Mickey Mantle: "Nobody knew how badly he was hurt."
Johnny Unitas: "I'm sorry, but we can't use you. We're letting you go."
Elgin Baylor: "The time is now. You have to find out once and for all."
Sandy Koufax: "Yeah, some sore elbow. It's sore except between the first and ninth innings."
Ken Venturi: "Hold your head up, Ken. You're a champion now."
Jim Ryun: "The name of the game is pain."
Maury Wills: "Go on back home and forget major league baseball. You're just too little, kid."
Pete Gogolak: "This is a great country. Here you have every opportunity to make something of yourself."
Jim Hurtubise: "He kept saying 'I'll race again, Doc. You'll see.'"
Jackie Robinson: "Do you think you've got the guts to play the game?"
Jerry Kramer: "Somebody wants to know if you're dead. What shall I tell them?"
Bob Pettit: "He would practice and practice until he got it right."
Rocky Marciano: "He didn't even know how to face the punching bag."
Roger Crozier: "It takes a special brand of courage."
Herb Score: "Courage is not the exclusive property of winners."

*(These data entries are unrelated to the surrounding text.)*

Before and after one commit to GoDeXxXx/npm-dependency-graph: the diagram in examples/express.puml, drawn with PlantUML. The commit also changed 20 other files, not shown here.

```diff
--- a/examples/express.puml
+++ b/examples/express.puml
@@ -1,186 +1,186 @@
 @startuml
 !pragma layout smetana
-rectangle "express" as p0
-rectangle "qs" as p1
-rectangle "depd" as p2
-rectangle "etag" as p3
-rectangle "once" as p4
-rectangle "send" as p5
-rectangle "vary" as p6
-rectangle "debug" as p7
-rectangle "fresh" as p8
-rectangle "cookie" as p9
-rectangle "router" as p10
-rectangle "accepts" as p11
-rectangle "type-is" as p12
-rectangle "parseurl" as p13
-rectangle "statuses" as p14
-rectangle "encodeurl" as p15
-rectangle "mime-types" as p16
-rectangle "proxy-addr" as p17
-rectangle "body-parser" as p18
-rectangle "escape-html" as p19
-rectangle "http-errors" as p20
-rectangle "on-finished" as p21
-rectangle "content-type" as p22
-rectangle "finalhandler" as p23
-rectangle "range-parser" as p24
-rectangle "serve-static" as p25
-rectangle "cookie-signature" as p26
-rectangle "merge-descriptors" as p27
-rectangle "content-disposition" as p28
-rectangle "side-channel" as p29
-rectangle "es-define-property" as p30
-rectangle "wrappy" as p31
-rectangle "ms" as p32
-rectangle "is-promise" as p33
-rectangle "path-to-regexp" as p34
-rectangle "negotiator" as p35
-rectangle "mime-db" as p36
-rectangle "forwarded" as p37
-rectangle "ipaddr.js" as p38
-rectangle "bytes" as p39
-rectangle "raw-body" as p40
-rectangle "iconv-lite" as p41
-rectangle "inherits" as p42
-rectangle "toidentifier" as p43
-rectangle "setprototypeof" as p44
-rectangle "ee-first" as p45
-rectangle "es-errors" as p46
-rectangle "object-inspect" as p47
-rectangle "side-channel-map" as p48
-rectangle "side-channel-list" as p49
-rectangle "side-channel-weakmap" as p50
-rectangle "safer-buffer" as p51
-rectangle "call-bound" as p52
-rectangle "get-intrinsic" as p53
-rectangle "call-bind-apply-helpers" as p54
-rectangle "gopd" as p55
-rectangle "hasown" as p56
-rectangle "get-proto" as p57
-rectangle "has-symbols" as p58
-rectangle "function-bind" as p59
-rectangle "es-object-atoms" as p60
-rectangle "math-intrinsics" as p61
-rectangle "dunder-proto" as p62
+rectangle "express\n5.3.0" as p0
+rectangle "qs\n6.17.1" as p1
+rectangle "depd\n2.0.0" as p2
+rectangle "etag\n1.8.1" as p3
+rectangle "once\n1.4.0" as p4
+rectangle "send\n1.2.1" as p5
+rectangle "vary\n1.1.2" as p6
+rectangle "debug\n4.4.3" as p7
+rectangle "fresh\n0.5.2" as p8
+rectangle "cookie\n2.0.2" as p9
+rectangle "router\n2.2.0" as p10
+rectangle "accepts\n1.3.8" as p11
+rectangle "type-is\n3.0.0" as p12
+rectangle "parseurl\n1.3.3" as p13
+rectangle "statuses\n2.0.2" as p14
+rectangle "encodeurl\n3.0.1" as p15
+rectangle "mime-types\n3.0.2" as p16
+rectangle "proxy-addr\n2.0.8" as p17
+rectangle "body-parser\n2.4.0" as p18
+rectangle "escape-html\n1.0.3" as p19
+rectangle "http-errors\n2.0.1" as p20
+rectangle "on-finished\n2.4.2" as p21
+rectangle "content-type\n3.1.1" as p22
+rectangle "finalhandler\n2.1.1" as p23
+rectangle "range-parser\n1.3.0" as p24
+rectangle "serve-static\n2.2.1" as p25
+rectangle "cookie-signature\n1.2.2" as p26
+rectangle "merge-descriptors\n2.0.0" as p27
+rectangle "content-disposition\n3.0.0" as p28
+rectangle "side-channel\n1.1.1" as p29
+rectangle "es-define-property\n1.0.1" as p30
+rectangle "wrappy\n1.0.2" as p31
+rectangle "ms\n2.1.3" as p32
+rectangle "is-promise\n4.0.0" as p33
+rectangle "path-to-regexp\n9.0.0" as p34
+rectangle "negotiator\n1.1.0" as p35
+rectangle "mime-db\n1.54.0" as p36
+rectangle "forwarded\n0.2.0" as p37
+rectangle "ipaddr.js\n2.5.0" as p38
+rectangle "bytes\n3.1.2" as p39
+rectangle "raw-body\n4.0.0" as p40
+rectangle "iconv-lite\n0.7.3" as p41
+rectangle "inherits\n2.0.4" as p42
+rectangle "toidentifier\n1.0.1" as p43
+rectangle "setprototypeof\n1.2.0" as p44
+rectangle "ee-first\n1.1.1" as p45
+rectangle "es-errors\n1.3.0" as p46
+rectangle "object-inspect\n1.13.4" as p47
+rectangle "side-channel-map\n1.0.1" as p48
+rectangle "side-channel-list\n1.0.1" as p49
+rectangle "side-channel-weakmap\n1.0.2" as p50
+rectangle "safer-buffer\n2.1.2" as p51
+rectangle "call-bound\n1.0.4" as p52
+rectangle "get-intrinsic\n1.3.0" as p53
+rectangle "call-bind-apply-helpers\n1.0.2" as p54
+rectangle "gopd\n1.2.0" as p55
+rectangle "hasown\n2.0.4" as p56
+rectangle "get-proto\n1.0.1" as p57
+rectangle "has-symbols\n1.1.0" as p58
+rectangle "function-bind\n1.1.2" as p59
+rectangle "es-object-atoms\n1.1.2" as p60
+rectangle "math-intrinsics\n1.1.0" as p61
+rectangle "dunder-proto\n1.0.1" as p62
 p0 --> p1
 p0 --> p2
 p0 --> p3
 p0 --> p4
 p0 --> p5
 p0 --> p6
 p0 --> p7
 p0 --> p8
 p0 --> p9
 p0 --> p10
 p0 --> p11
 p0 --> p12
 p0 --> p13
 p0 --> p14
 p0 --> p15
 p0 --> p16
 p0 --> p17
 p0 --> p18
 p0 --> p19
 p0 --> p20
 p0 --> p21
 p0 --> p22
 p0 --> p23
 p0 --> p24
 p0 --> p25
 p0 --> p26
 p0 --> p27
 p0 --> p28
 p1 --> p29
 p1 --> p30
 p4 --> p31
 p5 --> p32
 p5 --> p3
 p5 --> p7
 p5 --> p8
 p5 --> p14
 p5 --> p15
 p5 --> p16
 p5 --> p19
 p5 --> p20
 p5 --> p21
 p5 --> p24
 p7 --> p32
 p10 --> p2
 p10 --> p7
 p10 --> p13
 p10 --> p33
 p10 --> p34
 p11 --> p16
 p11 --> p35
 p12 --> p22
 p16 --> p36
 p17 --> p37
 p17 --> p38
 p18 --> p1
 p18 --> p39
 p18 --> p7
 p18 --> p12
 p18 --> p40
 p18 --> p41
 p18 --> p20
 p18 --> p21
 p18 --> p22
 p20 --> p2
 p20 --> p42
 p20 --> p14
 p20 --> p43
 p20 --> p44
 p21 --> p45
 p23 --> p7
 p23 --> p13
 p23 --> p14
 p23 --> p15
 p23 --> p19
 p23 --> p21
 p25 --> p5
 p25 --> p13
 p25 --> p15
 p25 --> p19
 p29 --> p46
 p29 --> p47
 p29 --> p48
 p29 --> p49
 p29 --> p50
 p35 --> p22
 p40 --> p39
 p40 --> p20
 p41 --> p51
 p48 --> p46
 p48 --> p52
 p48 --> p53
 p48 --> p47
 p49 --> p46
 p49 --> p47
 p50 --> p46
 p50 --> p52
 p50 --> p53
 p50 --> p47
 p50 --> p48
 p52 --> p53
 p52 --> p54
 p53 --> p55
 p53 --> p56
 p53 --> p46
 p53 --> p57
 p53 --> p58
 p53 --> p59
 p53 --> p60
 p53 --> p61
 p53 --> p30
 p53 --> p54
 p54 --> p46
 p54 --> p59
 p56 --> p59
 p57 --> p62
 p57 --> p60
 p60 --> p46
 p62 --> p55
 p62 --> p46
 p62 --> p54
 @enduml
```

What made the gift extra special were the autographs that adorned the first two pages of the book. My Dad, who covered the Dodgers as the beat writer for the Long Beach Independent, Press-Telegram from 1958-1968, had asked manager Walt Alston and ten players (including several of the best known) to sign the book for me. Alston, Don Sutton, Ken Boyer, Ron Fairly, Claude Osteen, Jim Lefebvre, Rocky Colavito, Jim Brewer, and Don Drysdale personalized their signatures by adding "To Richard" and either "Good Luck," "Best of Luck," or "Best Wishes." Alston even added, "Get well quick." Boyer wrote, "Hope you become a major leaguer."
Although the Dodgers didn't fare all that well that season, Drysdale broke Walter Johnson's consecutive scoreless innings mark of 56. The Big D's streak was almost snapped during his fifth shutout when he hit Giants' catcher Dick Dietz with a pitch with the bases loaded in the ninth inning. But as Vin Scully told those of us listening to the game, "It hit the bat said Wendlestedt. It hit the bat." In actuality, the home plate umpire ruled that Dietz had not made an attempt to get out of the way and called the pitch a ball rather than awarding the batter first base. Drysdale retired Dietz, Ty Cline, and Jack Hiatt to end the game and preserve his streak.
The Hall of Famer epitomized what the book was all about. He never quit. With the help of Wendlestedt, he persevered and went on to record 58 consecutive scoreless innings. Although Drysdale wasn't one of the subjects in Winners Never Quit, the book featured a couple of my favorite players from that era. In junior high school, I wore number 22 and could twitch my head at the free throw line better than anybody not named Elgin Baylor. Being a righty, I couldn't imitate Sandy Koufax nearly as well but, suffice it to say, I knew everything about him--from his birthday to his stats to his mannerisms on the mound.
I read the book from cover to cover. At least twice. I bought into all the messages conveyed from one chapter to the next as well as the Introduction.
Call it courage. Call it guts. Call it desire. There are many names for it, but what is it, really, this indefinable quality that makes a man put out that extra something just when it seems there is nothing left to give?
It takes courage merely to try out for the team. It means willingness to suffer, to sacrifice, to work harder than the next fellow. It means you ran that extra lap, practiced the jump shot a half hour longer, ran the dive play a few more times. It means you got home a little later, a little wearier, a little hungrier and with a few more aches and pains. Maybe you thought it wasn't worth it. Maybe you considered skipping practice tomorrow or quitting the team altogether. But you didn't. That is courage.
Missing ten baseball games that summer turned out to be a small price to pay in the big picture of life. You see, the games come and go. But the values we learn stay with us forever. Just like that book, tucked away neatly on a shelf in my home office.